    Your second point is problematic too. It also relates to the derived-work problem (see my article in a couple days). Once the screenplay is sold and the various drafts are being written, the writer has no power. The write will be lucky to even be attached to the project after the sale. So, if it gets to the talent draft stage, the writer wont’ have much say in how power is leveraged by anyone, because he-she no longer owns the script copyright. Unless the writer is also a lead producer or director on the project, the writer will only be able to manage the rewrite process if he-she has the leverage in the company to do so. Talent can make demands as outrageous as any auteur director. There are no guarantees.

    On the third questions, I think anything is possible, but not very likely. Too many players, too many inputs, too many fingers in the pie. Certainly it happens from time to time, there are no rules about this stuff, really.
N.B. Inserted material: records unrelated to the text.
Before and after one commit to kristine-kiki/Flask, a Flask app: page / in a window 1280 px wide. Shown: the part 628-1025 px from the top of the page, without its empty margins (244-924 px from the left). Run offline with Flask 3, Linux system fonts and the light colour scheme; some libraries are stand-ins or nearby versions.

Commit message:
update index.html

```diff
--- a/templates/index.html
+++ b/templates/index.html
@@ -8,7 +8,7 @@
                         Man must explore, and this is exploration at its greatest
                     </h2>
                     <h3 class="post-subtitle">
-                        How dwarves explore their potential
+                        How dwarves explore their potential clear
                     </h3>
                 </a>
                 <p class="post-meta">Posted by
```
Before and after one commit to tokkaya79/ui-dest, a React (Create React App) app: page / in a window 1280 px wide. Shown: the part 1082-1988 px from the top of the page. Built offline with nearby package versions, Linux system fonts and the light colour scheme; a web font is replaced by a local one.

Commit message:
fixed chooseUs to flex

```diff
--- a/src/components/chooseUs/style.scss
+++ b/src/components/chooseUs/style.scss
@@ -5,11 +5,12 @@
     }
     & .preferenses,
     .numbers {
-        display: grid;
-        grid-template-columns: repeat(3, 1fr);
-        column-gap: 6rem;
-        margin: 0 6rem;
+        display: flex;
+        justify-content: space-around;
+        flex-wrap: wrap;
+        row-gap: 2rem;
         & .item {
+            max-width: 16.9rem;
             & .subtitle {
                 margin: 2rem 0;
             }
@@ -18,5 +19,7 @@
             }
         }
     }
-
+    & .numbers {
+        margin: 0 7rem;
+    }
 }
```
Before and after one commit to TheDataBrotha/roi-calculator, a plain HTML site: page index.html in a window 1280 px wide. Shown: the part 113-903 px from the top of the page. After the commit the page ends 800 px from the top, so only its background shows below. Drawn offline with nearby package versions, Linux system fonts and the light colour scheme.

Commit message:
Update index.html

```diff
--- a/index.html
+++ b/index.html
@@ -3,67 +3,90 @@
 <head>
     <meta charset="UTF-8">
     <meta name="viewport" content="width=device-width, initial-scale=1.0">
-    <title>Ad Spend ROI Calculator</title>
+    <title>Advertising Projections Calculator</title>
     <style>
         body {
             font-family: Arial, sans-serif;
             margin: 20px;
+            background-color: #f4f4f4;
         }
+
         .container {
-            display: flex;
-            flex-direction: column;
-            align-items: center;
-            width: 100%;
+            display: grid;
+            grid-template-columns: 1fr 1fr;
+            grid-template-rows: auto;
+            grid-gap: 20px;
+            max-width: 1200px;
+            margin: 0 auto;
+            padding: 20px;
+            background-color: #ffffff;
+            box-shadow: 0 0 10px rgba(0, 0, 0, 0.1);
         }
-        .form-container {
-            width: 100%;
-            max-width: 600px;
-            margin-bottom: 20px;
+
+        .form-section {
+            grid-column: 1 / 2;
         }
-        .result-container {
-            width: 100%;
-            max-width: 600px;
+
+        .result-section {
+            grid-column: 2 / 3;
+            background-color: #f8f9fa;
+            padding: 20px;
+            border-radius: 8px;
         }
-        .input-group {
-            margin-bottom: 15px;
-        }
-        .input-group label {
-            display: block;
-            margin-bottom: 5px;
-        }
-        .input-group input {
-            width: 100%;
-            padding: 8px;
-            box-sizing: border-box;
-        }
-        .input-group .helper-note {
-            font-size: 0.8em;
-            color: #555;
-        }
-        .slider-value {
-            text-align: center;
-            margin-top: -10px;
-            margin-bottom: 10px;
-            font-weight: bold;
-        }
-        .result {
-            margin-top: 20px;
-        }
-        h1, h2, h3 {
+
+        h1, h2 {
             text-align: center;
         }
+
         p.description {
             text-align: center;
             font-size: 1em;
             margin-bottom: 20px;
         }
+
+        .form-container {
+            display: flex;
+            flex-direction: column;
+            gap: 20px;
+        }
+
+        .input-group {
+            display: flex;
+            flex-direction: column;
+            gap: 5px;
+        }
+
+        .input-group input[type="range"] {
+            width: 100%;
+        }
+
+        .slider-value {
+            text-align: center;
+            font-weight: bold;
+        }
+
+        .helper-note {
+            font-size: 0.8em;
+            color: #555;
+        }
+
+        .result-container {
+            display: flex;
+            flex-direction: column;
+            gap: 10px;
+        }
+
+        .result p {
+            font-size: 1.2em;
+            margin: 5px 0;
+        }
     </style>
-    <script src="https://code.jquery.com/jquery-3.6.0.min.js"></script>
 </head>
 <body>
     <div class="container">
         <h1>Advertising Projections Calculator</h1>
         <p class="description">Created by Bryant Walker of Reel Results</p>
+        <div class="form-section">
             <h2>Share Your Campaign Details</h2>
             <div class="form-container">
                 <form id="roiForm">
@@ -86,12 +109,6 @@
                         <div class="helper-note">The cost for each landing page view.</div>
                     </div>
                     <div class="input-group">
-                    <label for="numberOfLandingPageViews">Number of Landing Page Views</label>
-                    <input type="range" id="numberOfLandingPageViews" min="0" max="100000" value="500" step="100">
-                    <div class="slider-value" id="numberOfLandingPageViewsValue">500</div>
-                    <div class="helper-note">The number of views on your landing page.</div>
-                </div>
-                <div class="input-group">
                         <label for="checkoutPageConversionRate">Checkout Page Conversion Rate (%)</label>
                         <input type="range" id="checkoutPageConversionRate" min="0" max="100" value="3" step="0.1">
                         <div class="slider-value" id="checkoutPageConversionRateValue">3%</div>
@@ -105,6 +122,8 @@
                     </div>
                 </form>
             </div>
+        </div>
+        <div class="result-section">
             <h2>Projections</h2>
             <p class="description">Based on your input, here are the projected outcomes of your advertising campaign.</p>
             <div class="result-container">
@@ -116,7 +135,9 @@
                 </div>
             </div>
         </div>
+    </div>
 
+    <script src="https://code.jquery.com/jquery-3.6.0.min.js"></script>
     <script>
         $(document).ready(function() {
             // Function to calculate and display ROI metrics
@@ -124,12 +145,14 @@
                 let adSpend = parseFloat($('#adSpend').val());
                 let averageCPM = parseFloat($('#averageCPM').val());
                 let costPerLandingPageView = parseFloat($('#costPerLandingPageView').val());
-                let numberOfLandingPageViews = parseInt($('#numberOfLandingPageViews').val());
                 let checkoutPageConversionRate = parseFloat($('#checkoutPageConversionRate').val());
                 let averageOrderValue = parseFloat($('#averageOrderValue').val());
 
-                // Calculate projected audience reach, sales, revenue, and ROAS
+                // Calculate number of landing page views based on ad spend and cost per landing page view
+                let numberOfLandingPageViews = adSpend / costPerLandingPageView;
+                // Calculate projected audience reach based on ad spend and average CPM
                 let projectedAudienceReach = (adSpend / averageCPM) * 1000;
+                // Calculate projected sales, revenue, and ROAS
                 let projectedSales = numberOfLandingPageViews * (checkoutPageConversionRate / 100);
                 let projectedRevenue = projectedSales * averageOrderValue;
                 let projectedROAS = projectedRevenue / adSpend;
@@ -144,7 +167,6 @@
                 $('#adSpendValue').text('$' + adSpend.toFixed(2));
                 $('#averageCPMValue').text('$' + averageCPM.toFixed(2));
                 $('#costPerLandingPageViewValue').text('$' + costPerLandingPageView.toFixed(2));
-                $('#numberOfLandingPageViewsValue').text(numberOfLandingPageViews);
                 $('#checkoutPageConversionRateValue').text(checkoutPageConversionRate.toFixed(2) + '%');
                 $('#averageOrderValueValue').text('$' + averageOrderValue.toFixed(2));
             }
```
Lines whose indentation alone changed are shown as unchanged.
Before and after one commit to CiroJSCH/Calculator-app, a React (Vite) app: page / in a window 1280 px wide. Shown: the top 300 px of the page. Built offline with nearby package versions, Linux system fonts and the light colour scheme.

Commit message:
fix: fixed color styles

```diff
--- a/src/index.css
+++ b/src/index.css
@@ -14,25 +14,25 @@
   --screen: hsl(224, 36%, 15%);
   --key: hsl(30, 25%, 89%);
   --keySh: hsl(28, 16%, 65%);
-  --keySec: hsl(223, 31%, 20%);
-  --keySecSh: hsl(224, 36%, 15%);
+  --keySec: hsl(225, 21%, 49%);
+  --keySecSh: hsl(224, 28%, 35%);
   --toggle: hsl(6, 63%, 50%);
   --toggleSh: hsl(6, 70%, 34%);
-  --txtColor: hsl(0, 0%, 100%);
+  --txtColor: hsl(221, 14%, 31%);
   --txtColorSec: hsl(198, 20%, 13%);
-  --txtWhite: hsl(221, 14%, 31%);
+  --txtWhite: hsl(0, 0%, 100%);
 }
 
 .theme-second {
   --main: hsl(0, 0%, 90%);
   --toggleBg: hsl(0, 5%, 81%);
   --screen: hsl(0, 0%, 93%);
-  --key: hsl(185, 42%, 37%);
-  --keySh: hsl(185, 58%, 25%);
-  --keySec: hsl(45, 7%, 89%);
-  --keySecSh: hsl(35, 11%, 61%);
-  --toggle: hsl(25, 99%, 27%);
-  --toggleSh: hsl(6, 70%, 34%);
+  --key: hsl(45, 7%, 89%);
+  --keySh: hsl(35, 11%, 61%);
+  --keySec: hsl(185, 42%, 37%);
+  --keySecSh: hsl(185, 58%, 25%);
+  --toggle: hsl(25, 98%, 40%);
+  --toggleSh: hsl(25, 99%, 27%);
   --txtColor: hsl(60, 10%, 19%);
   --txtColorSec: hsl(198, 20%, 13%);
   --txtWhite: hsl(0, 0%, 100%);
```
But, for normal humans the likelihood is slim that one draft will satisfy everybody. IMO anyway. 🙂

  3. Alex

    What’s your opinion on what happened with the movie “Robin Hood” and the script “Nottingham” by Ethan Reiff and Cyrus Voris. (Just Google “sex in a submarine robbing from the poor writer” – don’t worry, its a safe for work blog about screenwriting).

    How would you handle a situation where the actor and/or director and/or producer has more leverage power than the screenwriter/director and the “Talent Draft” changes it so much that you can’t go back to your original vision?

    Do you think it’s possible to successfully please all four targets with a single unique draft. Maybe Fight Club? (agents loved it, actors loved it, producers loved it, marketing kinda bombed it, but it became a cult flick) Reservoir Dogs? (Keitel championed it, helped to raise the money)


  4. Jeff LyonsJeff Lyons

    @MatchesMalone: Yeah, you can do that, but it only goes so far. Take my experience right now with a movie I have in pre-production. An well-known UK actor read the reading draft and said he was interested in one of the parts, but wanted to see the part expanded. So, I have to write a draft to accommodate this. This kind of situation can’t be anticipated in the reading draft; it only makes itself evident while you’re in the packaging phase of the project. So, while you can try to anticipate actor requests and combine the first two drafts, you’re still going to have to write a talent draft at some point. Make sense? As to the unpaid part… NONE of the drafts after the reading draft should be free!!! The reading draft is the one the company should be buying. Or at least advancing you some money on… BEFORE you start tweaking other drafts. DON’T WORK FOR FREE … I know, easier said than done. 🙂